Research published today by Campaign Against Arms Trade (CAAT) reveals that 75 local authorities in the UK hold investments in BAE Systems through their pension funds. CAAT used the Freedom of Information Act to question all local authority pension funds, which between them own shares in BAE worth over £300million. The research comes after months of controversy surrounding BAE’s alleged corruption and influence within Government.
At the top of the list is West Yorkshire Pension Fund, with £27.9m in BAE. It is followed by West Midlands (£16.8m), Strathclyde (£11.5m), Kent (£11.2m) and Aberdeen (£10.6m). Many councils also hold investments in other arms companies, such as Boeing and Lockheed Martin.
CAAT Research Co-ordinator Ian Prichard, who conducted the study, said:

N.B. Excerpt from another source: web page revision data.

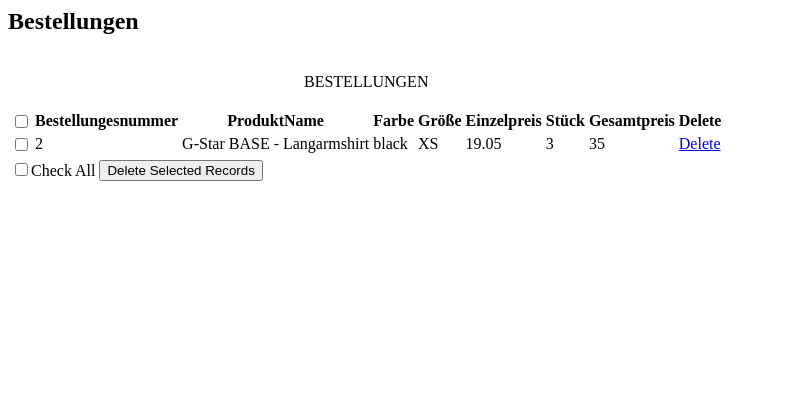
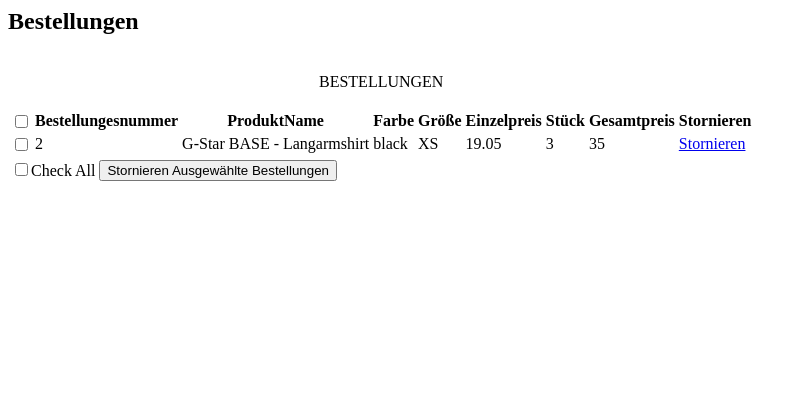
Before and after one commit to hetekce/onlineShopping, a PHP site: page /bestellen.php in a window 1280 px wide. Shown: the top 420 px of the page, without its empty margins (0-804 px from the left). Run offline with PHP 8.4, Linux system fonts and the light colour scheme; data comes from the database, SQL or seed files in the repository.

Commit message:
table schick design und delete functions

```diff
--- a/bestellen.php
+++ b/bestellen.php
@@ -4,13 +4,15 @@
 <?php
 if (isset($_GET['del'])) {
 $id = $_GET['del'];
-$stmt2 = $pdo->prepare("DELETE FROM bestellungen WHERE bestellung_ID= ?");
-$stmt2->execute(array($id));
+$stmt3 = $pdo->prepare("Delete from transaktionen where bestellung_group_id=$id");
+$stmt3->execute();
+$stmt2 = $pdo->prepare("DELETE FROM bestellungen WHERE bestellung_ID= $id");
+$stmt2->execute();
 
 //$_SESSION['message'] = "Benutzer wurde entfernt!";
-header('location: index.php');
+header('location: index.php?Bestellungen');
 }
-
+//array($id)
 ?>
 
 <?php /*
@@ -51,7 +53,7 @@ if (isset($_GET['edit'])) {
         <table class="table table-striped text-monospace">
             <caption>BESTELLUNGEN<br><br></caption>
             <thead>
-            <th><label for="select_all_checkbox"></label><input type="checkbox" id="select_all_checkbox" onclick="toggle(this);"></th>
+            <th><label for="select_all_checkbox"></label><input class="form-check-input" type="checkbox" id="select_all_checkbox" onclick="toggle(this);"></th>
             <th>Bestellungesnummer</th>
             <th>ProduktName</th>
             <th>Farbe</th>
@@ -60,7 +62,7 @@ if (isset($_GET['edit'])) {
             <th>Stück</th>
             <th>Gesamtpreis</th>
             <!-- <th>Edit</th> -->
-            <th>Delete</th>
+            <th>Stornieren</th>
             </thead><br>
             <tbody>
             <?php
@@ -87,7 +89,7 @@ if (isset($_GET['edit'])) {
                         echo "<td class='user_list'>" . $row['stuecke'] . "</td>";
                         echo "<td class='user_list'>" . $row['bestellpreis'] . "</td>";
                         //echo "<td class='user_list'><a href='bestellen.php?edit=".$row['bestellung_ID']."#form_2' class='edit_btn'>Edit</a></td>";
-                        echo "<td class='user_list'><a href='bestellen.php?del=".$row['bestellung_ID']."' class='del_btn'>Delete</a></td>";
+                        echo "<td class='user_list'><a href='bestellen.php?del=".$row['bestellung_ID']."' class='btn btn-outline-danger'>Stornieren</a></td>";
                         echo "</tr>";
                     }
                 } else{
@@ -103,8 +105,8 @@ if (isset($_GET['edit'])) {
         </table>
         <table class="control">
             <tr class="del_sel_button">
-                <td><label for="select_all_checkbox"></label><input type="checkbox" id="select_all_checkbox" onclick="toggle(this);">Check All</td>
-                <td class="button"><input type="submit" name="delete" id="delete" value="Delete Selected Records"></td>
+                <td><label for="select_all_checkbox"></label><input class="form-check-input" type="checkbox" id="select_all_checkbox" onclick="toggle(this);">Check All</td>
+                <td class="button"><input type="submit" class="btn btn-outline-danger ml-3" name="delete" id="delete" value="Stornieren Ausgewählte Bestellungen"></td>
             </tr>
         </table>
     </form>
```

The arms trade is not a legitimate industry, but a business whose purpose is to profit from insecurity and conflict. The last year has seen a sharp rise in public opposition to the arms trade following revelations about BAE-Saudi arms deals and BAE’s excessive influence in the corridors of power. A recent vote at UNISON conference shows that council employees do not want their pensions propping up arms companies. Any local authority can improve its reputation by withdrawing from the arms trade and adopting an ethical investment policy. The evidence shows that clean investment can be as sound financially as it is ethically.
- Campaign Against Arms Trade (CAAT) works for the reduction and ultimate abolition of the international arms trade.

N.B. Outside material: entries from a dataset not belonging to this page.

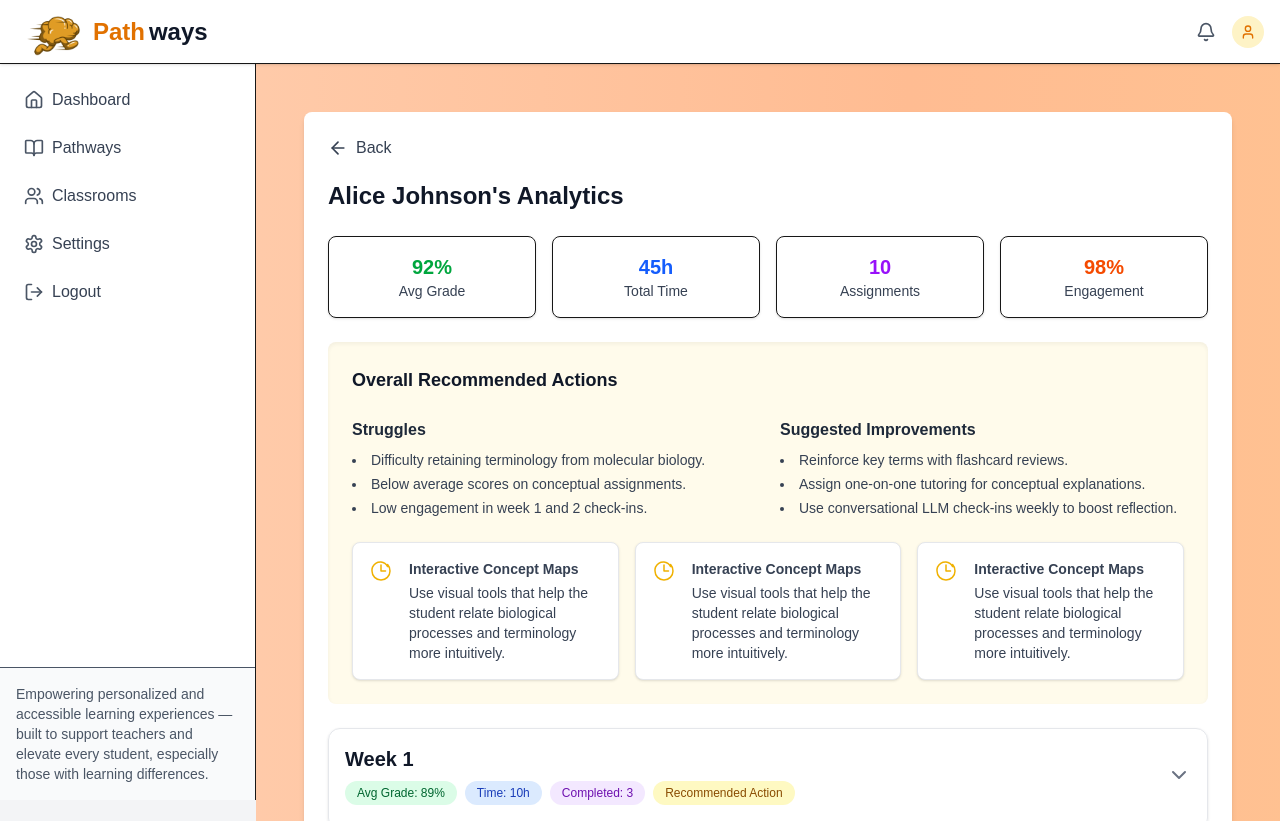
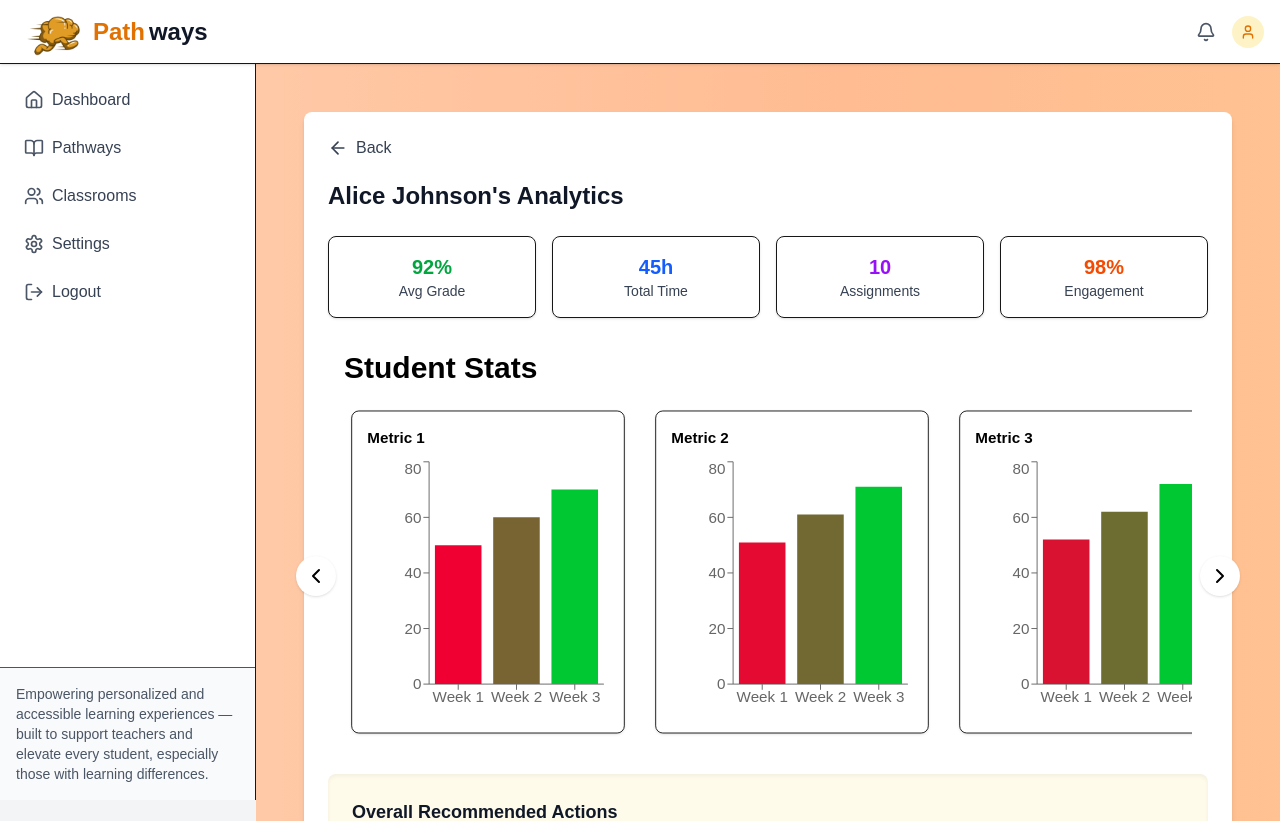
Before and after one commit to dhruvpatt/roadmaps, a Next.js app in the folder pathways/: page /analytics/1 in a window 1280 px wide. Shown: the top 821 px of the page. Built offline with nearby package versions, Linux system fonts and the light colour scheme.

Commit message:
added graphs

```diff
--- /dev/null
+++ b/pathways/components/analytics/StudentStatsCarousel.jsx
@@ -0,0 +1,132 @@
+import React, { useState } from "react";
+import {
+    Table,
+    TableHeader,
+    TableBody,
+    TableCell,
+    TableHead,
+    TableRow,
+} from "@/components/ui/table";
+import { Card } from "@/components/ui/card";
+import {
+    BarChart,
+    Bar,
+    XAxis,
+    YAxis,
+    Tooltip,
+    ResponsiveContainer,
+    Cell,
+} from "recharts";
+import HorizontalScroller from "@/components/dashboard/HorizontalScroller";
+
+
+const mockStats = Array.from({ length: 10 }, (_, i) => ({
+    id: i + 1,
+    title: `Metric ${i + 1}`,
+    data: [
+        { label: `Week 1`, value: 50 + i },
+        { label: `Week 2`, value: 60 + i },
+        { label: `Week 3`, value: 70 + i },
+    ],
+    key: "value",
+}));
+
+// Pure red → green gradient generator
+const getGradientColor = (value, max) => {
+    const min = 50;
+    const ratio = Math.min(Math.max((value - min) / (max - min), 0), 1);
+
+    const red = Math.round(240 * (1 - ratio));
+    const green = Math.round(200 * ratio);
+    const blue = 50;
+
+    return `rgb(${red}, ${green}, ${blue})`;
+};
+
+export default function StudentStatsCarousel() {
+    const [flippedIndexes, setFlippedIndexes] = useState(new Set());
+
+    const toggleFlip = (index) => {
+        const newSet = new Set(flippedIndexes);
+        if (newSet.has(index)) {
+            newSet.delete(index);
+        } else {
+            newSet.add(index);
+        }
+        setFlippedIndexes(newSet);
+    };
+
+    const renderItem = (stat, index) => {
+        // Find the maximum value for stat.key across all entries
+        const maxValue = Math.max(...stat.data.map(d => d[stat.key]));
+
+        return (
+            <Card
+                key={stat.id}
+                className="w-72 min-w-[18rem] h-[340px] flex flex-col transform scale-[0.95] transition-transform hover:scale-100"
+                onClick={() => toggleFlip(index)}
+            >
+                {flippedIndexes.has(index) ? (
+                    <div className="p-4 flex flex-col h-full">
+                        <h4 className="text-md font-semibold text-black mb-2">
+                            {stat.title} - Data
+                        </h4>
+                        <div className="overflow-y-auto flex-grow">
+                            <Table>
+                                <TableHeader>
+                                    <TableRow>
+                                        {Object.keys(stat.data[0]).map((key) => (
+                                            <TableHead key={key} className="text-black">
+                                                {key}
+                                            </TableHead>
+                                        ))}
+                                    </TableRow>
+                                </TableHeader>
+                                <TableBody>
+                                    {stat.data.map((row, rowIdx) => (
+                                        <TableRow key={rowIdx}>
+                                            {Object.values(row).map((val, cellIdx) => (
+                                                <TableCell key={cellIdx} className="text-black">
+                                                    {val}
+                                                </TableCell>
+                                            ))}
+                                        </TableRow>
+                                    ))}
+                                </TableBody>
+                            </Table>
+                        </div>
+                    </div>
+                ) : (
+                    <div className="p-4 flex flex-col h-full">
+                        <h4 className="text-md font-semibold text-black">{stat.title}</h4>
+                        <div className="flex-grow pt-2">
+                            <ResponsiveContainer width="100%" height="100%">
+                                <BarChart data={stat.data}>
+                                    <XAxis dataKey="label" />
+                                    <YAxis />
+                                    <Tooltip />
+                                    <Bar dataKey={stat.key}>
+                                        {stat.data.map((entry, i) => (
+                                            <Cell
+                                                key={`cell-${i}`}
+                                                fill={getGradientColor(entry[stat.key], maxValue)}
+                                            />
+                                        ))}
+                                    </Bar>
+                                </BarChart>
+                            </ResponsiveContainer>
+                        </div>
+                    </div>
+                )}
+            </Card>
+        );
+    };
+
+    return (
+        <HorizontalScroller
+            title="Student Stats"
+            items={mockStats}
+            renderItem={renderItem}
+        />
+    );
+}
--- a/pathways/package.json
+++ b/pathways/package.json
@@ -29,6 +29,7 @@
     "react-markdown": "^10.1.0",
     "react-router-dom": "^7.6.0",
     "reactflow": "^11.11.4",
+    "recharts": "^2.15.3",
     "rehype-katex": "^7.0.1",
     "rehype-raw": "^7.0.0",
     "rehype-sanitize": "^6.0.0",
--- a/pathways/pages/analytics/[id].jsx
+++ b/pathways/pages/analytics/[id].jsx
@@ -10,6 +10,7 @@ import { Button } from "@/components/ui/button";
 import { Dialog, DialogContent, DialogHeader, DialogTitle } from "@/components/ui/dialog";
 import RecommendedActions from "@components/analytics/RecommendedActions";
 import Back from "@components/Back";
+import StudentStatsCarousel from "@components/analytics/StudentStatsCarousel";
 
 // Mock function to simulate fetching
 const fetchStudentAnalytics = (id) => {
@@ -190,6 +191,9 @@ export default function StudentAnalyticsPage() {
                     </Card>
                 </div>
 
+                <StudentStatsCarousel />
+
+
                 {/* Recommended Actions */}
                 <RecommendedActions title="Overall Recommended Actions" />
 
```
Also changed, not shown: 1 other file (tests, documents, lock files or other folders).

- CAAT obtained the bulk of its figures on local authority arms investments through the Freedom of Information Act. CAAT has published a list of arms investments for each local authority in the UK. All figures relate to investments held on 31st December 2006 and are supplied by the local authority, unless otherwise stated.
- UNISON, a trade union which represents local government employees across the UK, voted at its conference on 19th June 2007 to oppose investment of pension funds in arms companies.
- A major example of the financial soundness of ethical investment was published in the Financial Times on 30th March 2005. It showed that the Church of England’s ethical fund, which rules out arms investments, was the second most successful of 1,000 funds surveyed.
- On 14th December 2006, the Serious Fraud Office (SFO) and the Government announced that they were suspending an investigation into alleged corruption by BAE Systems in its arms deals with Saudi Arabia. CAAT and the Corner House, an anti-corruption NGO, have lodged grounds for a judicial review of this decision. The SFO is continuing to investigate allegations of BAE corruption in Chile, Czech Republic, Qatar, Romania, South Africa and Tanzania.
- CAAT spokespeople are available for interview on this issue.